● **WHAT YOU ARE ASKED TO DO**
Print the entries verbatim, leaving out the images they contain.

(Entries taken from a collection)
● ● ● ●
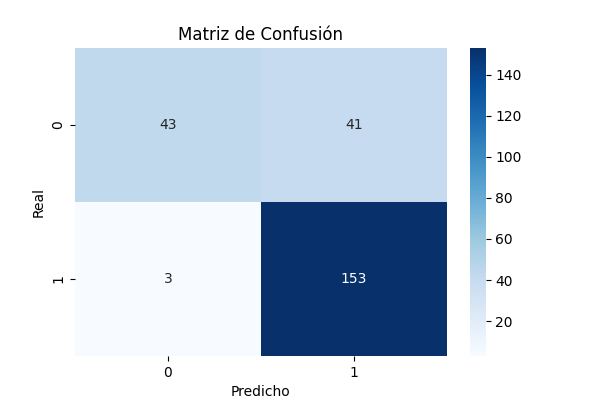
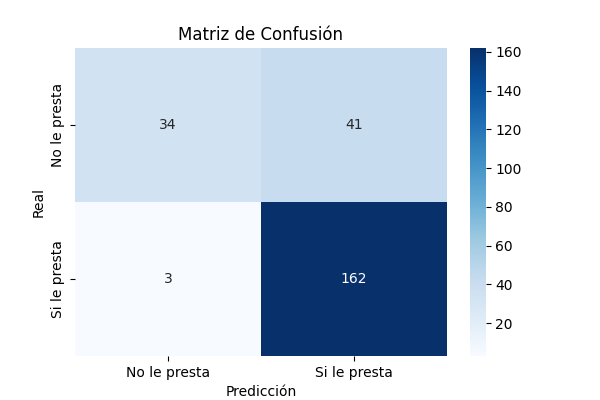
Creación de medidas

diff --git a/Regresion_Logistica.py b/Regresion_Logistica.py
@@ -1,11 +1,14 @@
 import pandas as pd
-import matplotlib.pyplot as plt
-import seaborn as sns
 from sklearn.model_selection import train_test_split
 from sklearn.linear_model import LogisticRegression
+from sklearn import metrics
 from sklearn.metrics import classification_report, confusion_matrix, accuracy_score
+import matplotlib.pyplot as plt
+import numpy as np
+import seaborn as sns
 
 df = pd.read_csv('Loan_Eligibility_1200.csv')
+df.describe()
 
 nuevas_columnas = [
     'ID_Cliente', 'Genero', 'Casado', 'Dependientes', 'Educacion', 'Independiente',
@@ -42,7 +45,7 @@ X = df.drop('Estado_Prestamo', axis=1)
 y = df['Estado_Prestamo']
 
 # División del dataset en entrenamiento y prueba
-X_train, X_test, y_train, y_test = train_test_split(X, y, test_size=0.2, random_state=42)
+X_train, X_test, y_train, y_test = train_test_split(X, y, test_size=0.2, random_state=0)
 
 # Entrenamiento del modelo
 modelo = LogisticRegression(max_iter=1000) # max_iter aumentado para asegurar convergencia
@@ -51,8 +54,16 @@ modelo.fit(X_train, y_train)
 # Realizar predicciones
 y_pred = modelo.predict(X_test)
 
-# Evaluación del modelo
-print(f"Accuracy- Precisión del Modelo: {accuracy_score(y_test, y_pred):.2f}")
+# Medidas
+#Accurary (Exactitud)
+print(f"Accuracy: {accuracy_score(y_test, y_pred):.2f}")
+#Presicion (Presición)
+print(f"Presición: {precision_score(y_test, y_pred):.2f}")
+#Recall (Exhaustividad)
+print(f"Recall: {recall_score(y_test, y_pred):.2f}")
+#F1 Score
+print(f"F1 Score: {f1_score(y_test, y_pred):.2f}")
+
 
 print("\n--- Matriz de Confusión ---")
 cm = confusion_matrix(y_test, y_pred)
● ● ● ●
● **EXERCISE SOLUTION**
Creación de medidas

diff --git a/Regresion_Logistica.py b/Regresion_Logistica.py
@@ -1,11 +1,14 @@
 import pandas as pd
-import matplotlib.pyplot as plt
-import seaborn as sns
 from sklearn.model_selection import train_test_split
 from sklearn.linear_model import LogisticRegression
+from sklearn import metrics
 from sklearn.metrics import classification_report, confusion_matrix, accuracy_score
+import matplotlib.pyplot as plt
+import numpy as np
+import seaborn as sns
 
 df = pd.read_csv('Loan_Eligibility_1200.csv')
+df.describe()
 
 nuevas_columnas = [
     'ID_Cliente', 'Genero', 'Casado', 'Dependientes', 'Educacion', 'Independiente',
@@ -42,7 +45,7 @@ X = df.drop('Estado_Prestamo', axis=1)
 y = df['Estado_Prestamo']
 
 # División del dataset en entrenamiento y prueba
-X_train, X_test, y_train, y_test = train_test_split(X, y, test_size=0.2, random_state=42)
+X_train, X_test, y_train, y_test = train_test_split(X, y, test_size=0.2, random_state=0)
 
 # Entrenamiento del modelo
 modelo = LogisticRegression(max_iter=1000) # max_iter aumentado para asegurar convergencia
@@ -51,8 +54,16 @@ modelo.fit(X_train, y_train)
 # Realizar predicciones
 y_pred = modelo.predict(X_test)
 
-# Evaluación del modelo
-print(f"Accuracy- Precisión del Modelo: {accuracy_score(y_test, y_pred):.2f}")
+# Medidas
+#Accurary (Exactitud)
+print(f"Accuracy: {accuracy_score(y_test, y_pred):.2f}")
+#Presicion (Presición)
+print(f"Presición: {precision_score(y_test, y_pred):.2f}")
+#Recall (Exhaustividad)
+print(f"Recall: {recall_score(y_test, y_pred):.2f}")
+#F1 Score
+print(f"F1 Score: {f1_score(y_test, y_pred):.2f}")
+
 
 print("\n--- Matriz de Confusión ---")
 cm = confusion_matrix(y_test, y_pred)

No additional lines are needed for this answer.